You Should Fear Civil Forfeiture Laws

In the last fifteen years police departments across the country have seized $2.5 billion – yes, billion – from more than 62,000 citizens who were never even charged with a crime, let alone convicted. Law enforcement agencies across the U.S. do this under the civil forfeiture law, which allows law enforcement agencies to take assets from persons suspected of engaging in illegal activity without having to actually prove that there was a crime. If you carry cash the next time you head out for a drive, you should fear the civil forfeiture laws.

Property has fewer rights than a person

The rationale behind the civil forfeiture is that the issue at dispute is a piece of property, not a person and property has far fewer rights than does a person. There is also a procedure for criminal forfeiture, but since that requires a greater burden of proof on the part of law enforcement, civil forfeiture is the preferred course.

John Oliver raises issue

John Oliver, the host of HBO’s “Last Week Tonight,” raised the issue in a broadcast from mid-2014. For many, it was a wake-up call to the “sort of police behavior that we laugh at other countries for, along with their accents and silly hats,” as Oliver put it.
But, this is no laughing matter to the thousands of Americans who have been stopped while driving and had money seized based on nothing more than a suspicion on the part of the cop that the money was from, or intended for, an illegal activity. Most of the seizures are for a small amount, often under a $1,000 and the cost for a citizen to retain a lawyer and go through the court system to challenge the seizure is often far more than the amount at stake.
Only a sixth of the seizures were legally challenged, in part because of the costs of legal action against the government. But in 41 percent of cases — 4,455 — where there was a challenge, the government agreed to return money.
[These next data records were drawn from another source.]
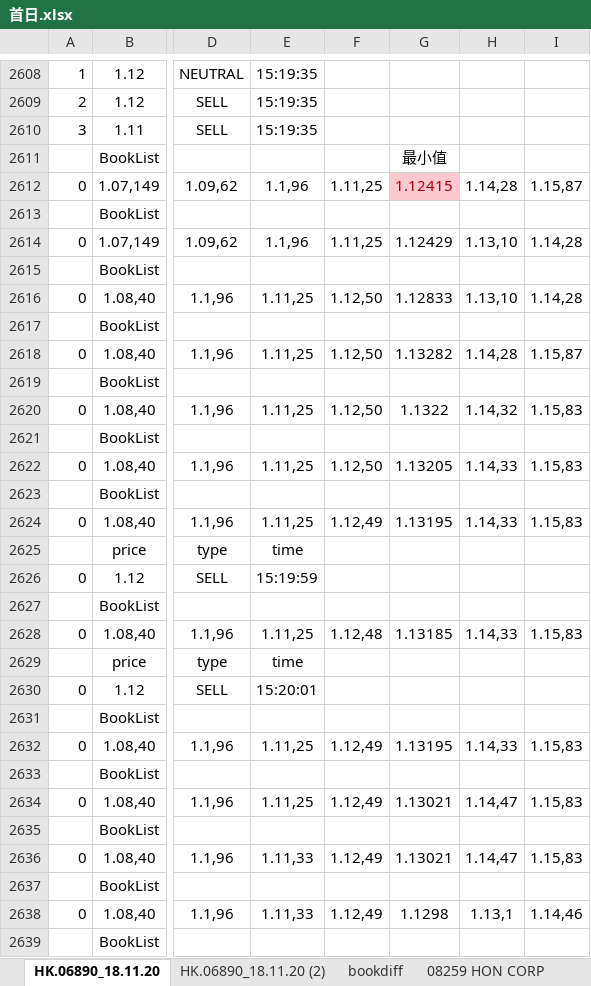
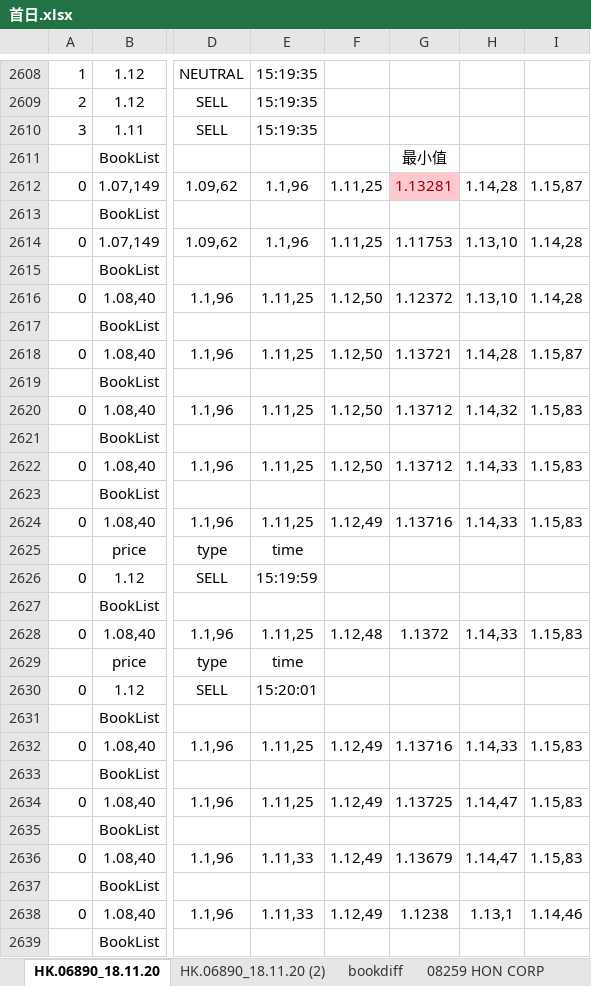
Before and after one commit to Knowckx/python, an Excel workbook: Docs/首日.xlsx, sheet HK.06890_18.11.20, drawn as a sheet; only a part is shown, gaps mark what is left out; values as stored, in another font and other column widths than the file's, no borders; the diff covers the shown part only; the diff names each change by its address in the sheet, - before the commit and + after, or states it on an @@ line.

```diff
--- a/Docs/首日.xlsx (sheet HK.06890_18.11.20)
+++ b/Docs/首日.xlsx (sheet HK.06890_18.11.20)
-G2612: 1.12415
+G2612: 1.13281
-G2614: 1.12429
+G2614: 1.11753
-G2616: 1.12833
+G2616: 1.12372
-G2618: 1.13282
+G2618: 1.13721
-G2620: 1.1322
+G2620: 1.13712
-G2622: 1.13205
+G2622: 1.13712
-G2624: 1.13195
+G2624: 1.13716
-G2628: 1.13185
+G2628: 1.1372
-G2632: 1.13195
+G2632: 1.13716
-G2634: 1.13021
+G2634: 1.13725
-G2636: 1.13021
+G2636: 1.13679
-G2638: 1.1298
+G2638: 1.1238
```
Also changed, not shown: 1634 edited cells elsewhere in this sheet, sheet 问题说明, hidden cells, 10 other files.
The appeals process took more than a year in 40 percent of those cases and often required owners of the cash to sign agreements not to sue police over the seizures. — The Washington Post

Finding the right target
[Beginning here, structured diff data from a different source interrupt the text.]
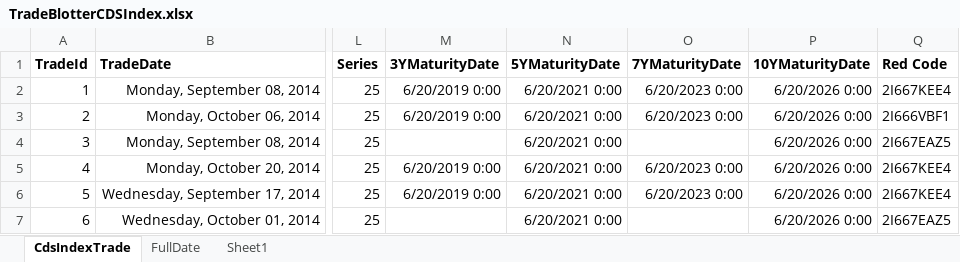
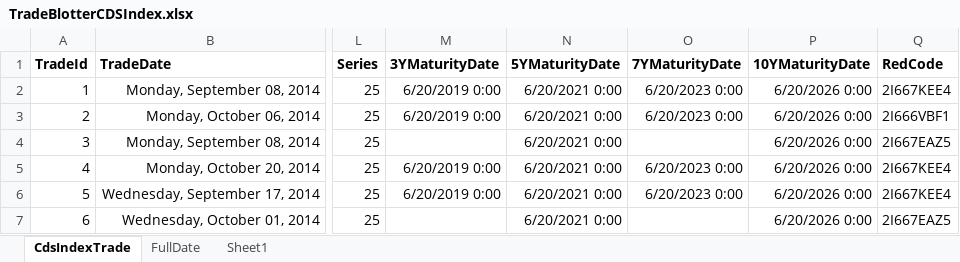
Before and after one commit to JonnyAdaptableTools/adaptableblotter-demo, an Excel workbook: DataSets/TradeBlotterCDSIndex.xlsx, sheet CdsIndexTrade, drawn as a sheet; only a part is shown, gaps mark what is left out; values as stored, in another font and other column widths than the file's, no borders; the diff names each change by its address in the sheet, - before the commit and + after, or states it on an @@ line.

```diff
--- a/DataSets/TradeBlotterCDSIndex.xlsx (sheet CdsIndexTrade)
+++ b/DataSets/TradeBlotterCDSIndex.xlsx (sheet CdsIndexTrade)
-Q1: Red Code
+Q1: RedCode
```
Also changed, not shown: DataSets/PriceBlotterCDSIndex.xlsx, DataSets/TradeBlotterBond.xlsx, 14 other files.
According to The Washington Post, this has led to a new business for firms that specialize in teaching police departments on the techniques of “highway interdiction.” There are videos and training materials that instruct police which motorist are good targets to stop in the hopes of finding assets (usually cash) that can be seized without ever having to charge or convict someone of a crime.

Police often keep 100% of seized assets

The police have plenty of incentive to seize assets under the civil forfeiture law. In 25 states, and at the federal level, the police or agency taking the funds are allowed to keep 100% of the amount seized. In other states, they are permitted to keep between 45-95% of the monies taken, with the rest going into the state’s general fund.
The Department of Justice and many law enforcement agencies feel that civil forfeiture is an important tool in the war on drugs and other crimes. There is no reason to doubt that in some, perhaps even a majority, of cases there was probably a crime involved with the money. But, what bothers many is that innocent citizens have their assets taken without the traditional right to due process that is a foundation of the legal system.
A law enforcement officer will typically say that this is stuff taken from criminals. My response is, how would they know? They don't charge anyone, much less convict them. People say this is an essential crimefighting tool but there's no evidence. — Dick Carpenter, Institute for Justice

States are reforming laws

John Oliver’s broadcast has resulted in renewed efforts to reform the civil forfeiture laws. In the past two years, ten states have passed some form of civil forfeiture reform. Last week, California Gov. Jerry Brown signed a bill that requires a conviction before assets can be seized. It also closes a loophole that allowed local agencies to transfer seized property to the federal government to escape the state conviction process. The California legislature had rejected a similar reform bill in 2015.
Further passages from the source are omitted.